The recovery stalled in 2010, despite record terms of trade and support from policy stimulus. Households, businesses and farmers are attempting to repair over extended balance sheets in the aftermath of a property boom. The effects of two damaging earthquakes will further retard the recovery and make the outlook highly uncertain.
The recession has highlighted the need for structural reforms. With the property boom of the past decade financed by private sector borrowing from abroad through the banking system, net foreign liabilities have accumulated to levels that make the economy vulnerable to sharp changes in investor sentiment. The economy now faces the challenge of a combination of high external deficits and international debt, an overvalued exchange rate, a heavy cost of capital and unbalanced growth.
Achieving faster growth will require progress across a broad policy front. This includes bolder fiscal consolidation in the form of spending restraint, coupled with tax and pension reforms to boost national saving. These measures would allow interest rates to stay low for longer and create room for the exchange rate to ease, thereby facilitating the needed rebalancing of the economy, boosting output of tradable goods and services.
Favourable tax treatment of housing and inefficient regulatory constraints on supply should be removed. These distortions exaggerated the surge in house prices, giving rise to wider wealth inequalities and a heavy dependence of households’ long term financial positions on volatile property values. Policy priorities should include further tax reforms to level the playing field for saving and investment decisions, while improving the efficiency of land use policies and the overall urban planning system.
Regaining regulatory best practice and improving management of the government’s considerable asset holdings could help boost productivity growth. New Zealand’s long standing front runner status in product market regulation has been eroded away over the past decade. Regulatory governance should be further fortified to improve the overall investment environment, while moving towards full or even partial privatisation of state controlled commercial assets would strengthen market discipline and transparency.

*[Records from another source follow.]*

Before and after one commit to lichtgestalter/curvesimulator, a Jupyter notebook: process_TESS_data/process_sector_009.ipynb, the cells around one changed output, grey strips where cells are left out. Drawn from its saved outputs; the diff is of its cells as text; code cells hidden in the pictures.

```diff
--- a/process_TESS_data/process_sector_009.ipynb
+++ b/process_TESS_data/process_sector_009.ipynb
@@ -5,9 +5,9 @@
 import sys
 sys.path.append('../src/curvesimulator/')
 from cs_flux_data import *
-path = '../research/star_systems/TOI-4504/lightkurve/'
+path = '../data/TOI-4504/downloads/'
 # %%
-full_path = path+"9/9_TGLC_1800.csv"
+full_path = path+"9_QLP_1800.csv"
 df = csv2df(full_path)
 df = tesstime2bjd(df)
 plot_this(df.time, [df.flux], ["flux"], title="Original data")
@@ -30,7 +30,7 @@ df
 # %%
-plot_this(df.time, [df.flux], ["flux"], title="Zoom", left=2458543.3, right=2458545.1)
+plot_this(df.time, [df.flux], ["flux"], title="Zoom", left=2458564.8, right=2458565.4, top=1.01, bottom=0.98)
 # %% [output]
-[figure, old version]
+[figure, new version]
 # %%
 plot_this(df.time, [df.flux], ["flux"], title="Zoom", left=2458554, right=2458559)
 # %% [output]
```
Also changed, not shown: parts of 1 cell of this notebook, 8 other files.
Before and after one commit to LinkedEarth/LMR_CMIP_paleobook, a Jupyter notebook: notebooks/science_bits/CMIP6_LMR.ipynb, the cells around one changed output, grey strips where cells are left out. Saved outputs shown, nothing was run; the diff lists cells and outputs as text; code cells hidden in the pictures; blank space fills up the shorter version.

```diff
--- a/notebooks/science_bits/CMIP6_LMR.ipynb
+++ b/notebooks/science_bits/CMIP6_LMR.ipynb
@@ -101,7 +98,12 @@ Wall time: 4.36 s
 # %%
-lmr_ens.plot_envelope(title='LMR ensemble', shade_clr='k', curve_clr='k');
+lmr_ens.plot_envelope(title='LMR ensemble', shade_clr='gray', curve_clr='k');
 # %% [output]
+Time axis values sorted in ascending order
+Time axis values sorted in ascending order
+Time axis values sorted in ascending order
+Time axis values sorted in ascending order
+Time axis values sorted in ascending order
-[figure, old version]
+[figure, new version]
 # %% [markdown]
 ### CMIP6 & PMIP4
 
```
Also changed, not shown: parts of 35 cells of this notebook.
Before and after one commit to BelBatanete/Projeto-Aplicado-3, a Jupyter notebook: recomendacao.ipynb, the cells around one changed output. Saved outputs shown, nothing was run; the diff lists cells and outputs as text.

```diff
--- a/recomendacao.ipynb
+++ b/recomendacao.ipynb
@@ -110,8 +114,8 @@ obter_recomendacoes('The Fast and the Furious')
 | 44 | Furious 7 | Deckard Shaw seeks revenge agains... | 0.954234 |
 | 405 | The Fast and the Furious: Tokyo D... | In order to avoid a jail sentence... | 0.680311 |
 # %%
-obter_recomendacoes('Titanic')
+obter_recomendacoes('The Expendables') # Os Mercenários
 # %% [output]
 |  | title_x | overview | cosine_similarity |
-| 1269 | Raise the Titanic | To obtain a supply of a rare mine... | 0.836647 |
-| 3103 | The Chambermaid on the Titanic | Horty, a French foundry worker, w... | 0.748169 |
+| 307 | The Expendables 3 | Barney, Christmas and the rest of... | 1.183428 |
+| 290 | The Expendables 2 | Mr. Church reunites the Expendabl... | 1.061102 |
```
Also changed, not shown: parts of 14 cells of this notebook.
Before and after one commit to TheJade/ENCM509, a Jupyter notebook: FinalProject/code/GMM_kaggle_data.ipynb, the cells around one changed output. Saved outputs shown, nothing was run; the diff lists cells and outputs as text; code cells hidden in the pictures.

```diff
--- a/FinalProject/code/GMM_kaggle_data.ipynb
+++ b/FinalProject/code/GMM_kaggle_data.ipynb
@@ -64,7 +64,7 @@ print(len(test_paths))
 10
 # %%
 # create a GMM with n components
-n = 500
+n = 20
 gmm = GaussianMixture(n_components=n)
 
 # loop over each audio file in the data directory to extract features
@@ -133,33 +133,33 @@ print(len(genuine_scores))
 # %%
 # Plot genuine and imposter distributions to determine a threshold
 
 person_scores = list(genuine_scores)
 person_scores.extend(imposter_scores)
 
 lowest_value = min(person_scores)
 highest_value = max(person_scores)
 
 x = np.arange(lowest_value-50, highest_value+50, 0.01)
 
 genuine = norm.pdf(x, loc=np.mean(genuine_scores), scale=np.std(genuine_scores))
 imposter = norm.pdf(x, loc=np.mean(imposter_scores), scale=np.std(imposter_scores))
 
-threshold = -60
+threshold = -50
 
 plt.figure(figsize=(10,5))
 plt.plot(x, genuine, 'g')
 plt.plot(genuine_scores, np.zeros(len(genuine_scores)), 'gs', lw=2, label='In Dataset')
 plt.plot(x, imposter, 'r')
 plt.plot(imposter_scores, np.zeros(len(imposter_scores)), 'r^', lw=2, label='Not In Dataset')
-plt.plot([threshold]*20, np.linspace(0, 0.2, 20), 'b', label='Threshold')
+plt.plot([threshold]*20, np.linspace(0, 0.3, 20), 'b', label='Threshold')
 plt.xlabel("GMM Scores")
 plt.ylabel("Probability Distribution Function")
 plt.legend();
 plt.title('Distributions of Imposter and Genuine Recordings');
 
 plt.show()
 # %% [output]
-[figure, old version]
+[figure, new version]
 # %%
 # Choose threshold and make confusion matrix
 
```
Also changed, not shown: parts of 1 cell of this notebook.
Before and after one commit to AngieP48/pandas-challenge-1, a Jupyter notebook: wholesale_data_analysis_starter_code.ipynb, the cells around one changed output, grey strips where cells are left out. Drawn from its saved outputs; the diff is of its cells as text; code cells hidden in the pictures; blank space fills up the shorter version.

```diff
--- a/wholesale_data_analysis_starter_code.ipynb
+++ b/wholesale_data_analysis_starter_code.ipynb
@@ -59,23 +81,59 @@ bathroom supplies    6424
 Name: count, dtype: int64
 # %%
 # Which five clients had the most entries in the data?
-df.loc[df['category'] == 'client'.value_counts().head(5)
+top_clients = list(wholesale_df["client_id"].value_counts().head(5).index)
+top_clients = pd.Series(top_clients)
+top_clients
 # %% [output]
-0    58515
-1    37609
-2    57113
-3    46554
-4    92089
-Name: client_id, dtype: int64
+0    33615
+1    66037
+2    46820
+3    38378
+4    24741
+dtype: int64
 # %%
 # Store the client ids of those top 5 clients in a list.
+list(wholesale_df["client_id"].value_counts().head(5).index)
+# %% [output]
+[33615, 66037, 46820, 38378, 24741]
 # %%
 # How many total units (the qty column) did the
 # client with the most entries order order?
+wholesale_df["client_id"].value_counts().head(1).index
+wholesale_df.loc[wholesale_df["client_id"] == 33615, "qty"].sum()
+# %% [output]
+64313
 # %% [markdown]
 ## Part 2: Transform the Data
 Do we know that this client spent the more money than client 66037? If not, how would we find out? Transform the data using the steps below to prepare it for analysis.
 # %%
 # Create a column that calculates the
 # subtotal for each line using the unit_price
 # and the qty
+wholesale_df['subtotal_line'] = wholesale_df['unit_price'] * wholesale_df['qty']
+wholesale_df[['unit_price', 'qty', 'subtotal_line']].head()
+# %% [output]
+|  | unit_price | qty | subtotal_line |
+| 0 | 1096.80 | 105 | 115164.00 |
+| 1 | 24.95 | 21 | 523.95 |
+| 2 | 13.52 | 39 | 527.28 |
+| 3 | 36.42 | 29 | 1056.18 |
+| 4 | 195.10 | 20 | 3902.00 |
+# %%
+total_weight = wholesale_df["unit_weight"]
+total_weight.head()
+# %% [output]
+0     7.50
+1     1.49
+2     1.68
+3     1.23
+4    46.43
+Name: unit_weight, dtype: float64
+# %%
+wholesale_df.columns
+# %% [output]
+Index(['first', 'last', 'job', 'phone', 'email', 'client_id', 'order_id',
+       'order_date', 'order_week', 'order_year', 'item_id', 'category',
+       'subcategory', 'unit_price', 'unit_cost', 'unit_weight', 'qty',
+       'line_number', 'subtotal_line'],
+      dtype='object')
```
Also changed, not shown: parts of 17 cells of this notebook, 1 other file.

Green growth would help to consolidate New Zealand’s long run growth potential. As an exporter of resource based goods and services, its “brand” relies on the environmental integrity of its output and policies. The emissions trading scheme is a major development, but market based instruments to give natural assets a value should be used more broadly, notably to allocate water efficiently.